Records from a collection
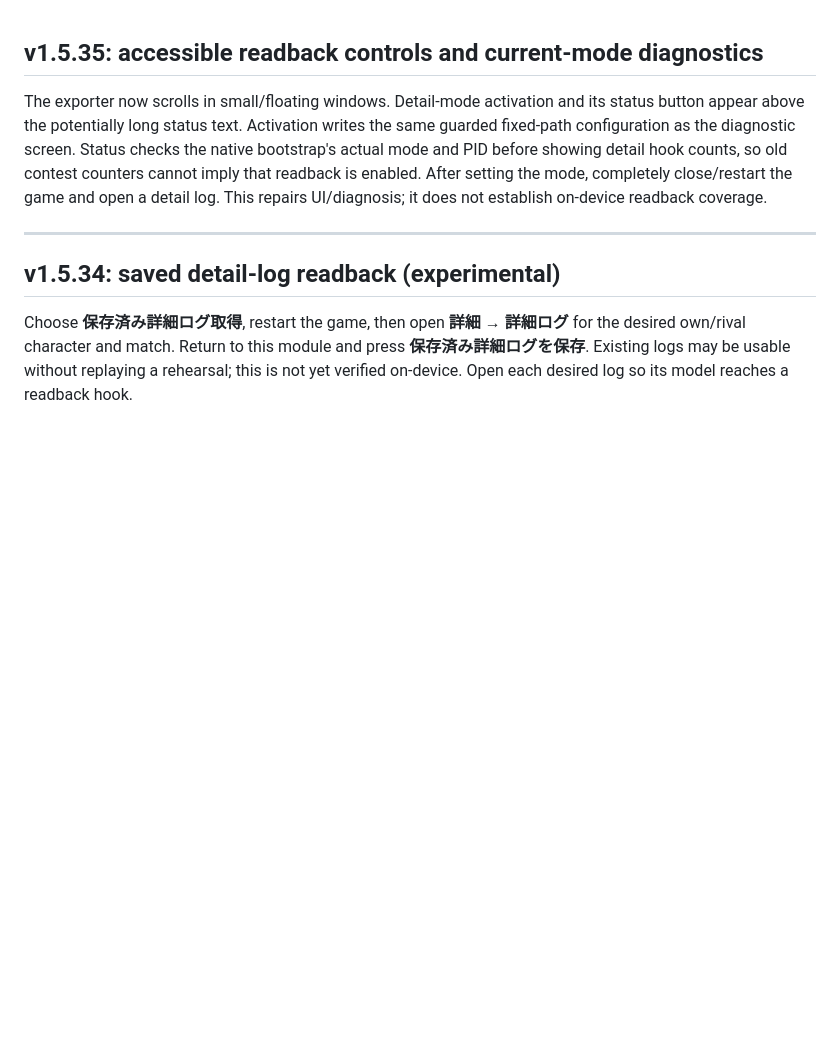
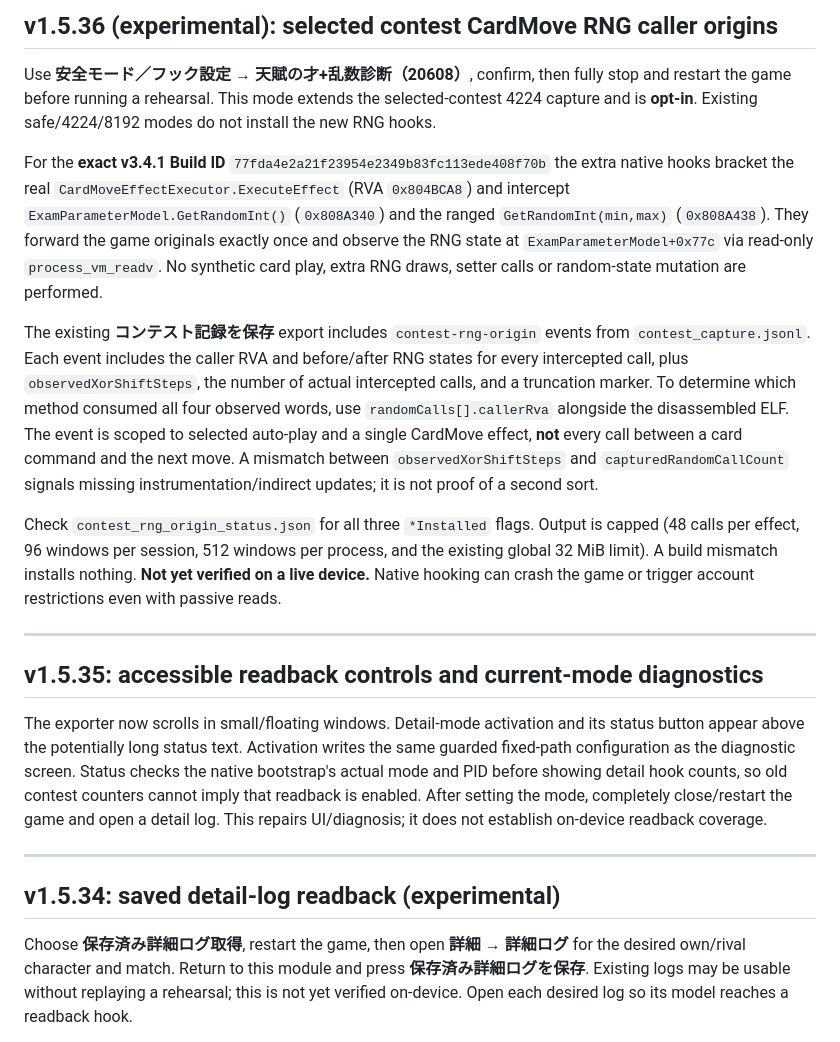
Before and after one commit to atuy1219/gakumas-sim, a Markdown page: android/lsposed-progress-capture/README.md, the part around the change. Drawn GitHub-style; blank space fills up the shorter version.

Commit message:
docs(android): usage, scope and limits of native RNG-origin mode

```diff
--- a/android/lsposed-progress-capture/README.md
+++ b/android/lsposed-progress-capture/README.md
@@ -1,3 +1,40 @@
+## v1.5.36 (experimental): selected contest CardMove RNG caller origins
+
+Use **安全モード／フック設定 → 天賦の才+乱数診断（20608）**,
+confirm, then fully stop and restart the game before running a rehearsal.
+This mode extends the selected-contest 4224 capture and is **opt-in**.
+Existing safe/4224/8192 modes do not install the new RNG hooks.
+
+For the **exact v3.4.1 Build ID** `77fda4e2a21f23954e2349b83fc113ede408f70b`
+the extra native hooks bracket the real
+`CardMoveEffectExecutor.ExecuteEffect` (RVA `0x804BCA8`) and intercept
+`ExamParameterModel.GetRandomInt()` (`0x808A340`) and the ranged
+`GetRandomInt(min,max)` (`0x808A438`). They forward the game originals
+exactly once and observe the RNG state at `ExamParameterModel+0x77c`
+via read-only `process_vm_readv`. No synthetic card play, extra RNG
+draws, setter calls or random-state mutation are performed.
+
+The existing **コンテスト記録を保存** export includes
+`contest-rng-origin` events from `contest_capture.jsonl`. Each event
+includes the caller RVA and before/after RNG states for every intercepted
+call, plus `observedXorShiftSteps`, the number of actual intercepted
+calls, and a truncation marker. To determine which method consumed all
+four observed words, use `randomCalls[].callerRva` alongside the
+disassembled ELF. The event is scoped to selected auto-play and a single
+CardMove effect, **not** every call between a card command and the next
+move. A mismatch between `observedXorShiftSteps` and
+`capturedRandomCallCount` signals missing instrumentation/indirect
+updates; it is not proof of a second sort.
+
+Check `contest_rng_origin_status.json` for all three
+`*Installed` flags. Output is capped (48 calls per effect, 96 windows per
+session, 512 windows per process, and the existing global 32 MiB limit).
+A build mismatch installs nothing. **Not yet verified on a live device.**
+Native hooking can crash the game or trigger account restrictions even
+with passive reads.
+
+---
+
 ## v1.5.35: accessible readback controls and current-mode diagnostics
 
 The exporter now scrolls in small/floating windows. Detail-mode activation and
```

Work task:
The records above must be output exactly, except for their pictures.

Your solution:
Before and after one commit to atuy1219/gakumas-sim, a Markdown page: android/lsposed-progress-capture/README.md, the part around the change. Drawn GitHub-style; blank space fills up the shorter version.

Commit message:
docs(android): usage, scope and limits of native RNG-origin mode

```diff
--- a/android/lsposed-progress-capture/README.md
+++ b/android/lsposed-progress-capture/README.md
@@ -1,3 +1,40 @@
+## v1.5.36 (experimental): selected contest CardMove RNG caller origins
+
+Use **安全モード／フック設定 → 天賦の才+乱数診断（20608）**,
+confirm, then fully stop and restart the game before running a rehearsal.
+This mode extends the selected-contest 4224 capture and is **opt-in**.
+Existing safe/4224/8192 modes do not install the new RNG hooks.
+
+For the **exact v3.4.1 Build ID** `77fda4e2a21f23954e2349b83fc113ede408f70b`
+the extra native hooks bracket the real
+`CardMoveEffectExecutor.ExecuteEffect` (RVA `0x804BCA8`) and intercept
+`ExamParameterModel.GetRandomInt()` (`0x808A340`) and the ranged
+`GetRandomInt(min,max)` (`0x808A438`). They forward the game originals
+exactly once and observe the RNG state at `ExamParameterModel+0x77c`
+via read-only `process_vm_readv`. No synthetic card play, extra RNG
+draws, setter calls or random-state mutation are performed.
+
+The existing **コンテスト記録を保存** export includes
+`contest-rng-origin` events from `contest_capture.jsonl`. Each event
+includes the caller RVA and before/after RNG states for every intercepted
+call, plus `observedXorShiftSteps`, the number of actual intercepted
+calls, and a truncation marker. To determine which method consumed all
+four observed words, use `randomCalls[].callerRva` alongside the
+disassembled ELF. The event is scoped to selected auto-play and a single
+CardMove effect, **not** every call between a card command and the next
+move. A mismatch between `observedXorShiftSteps` and
+`capturedRandomCallCount` signals missing instrumentation/indirect
+updates; it is not proof of a second sort.
+
+Check `contest_rng_origin_status.json` for all three
+`*Installed` flags. Output is capped (48 calls per effect, 96 windows per
+session, 512 windows per process, and the existing global 32 MiB limit).
+A build mismatch installs nothing. **Not yet verified on a live device.**
+Native hooking can crash the game or trigger account restrictions even
+with passive reads.
+
+---
+
 ## v1.5.35: accessible readback controls and current-mode diagnostics
 
 The exporter now scrolls in small/floating windows. Detail-mode activation and
```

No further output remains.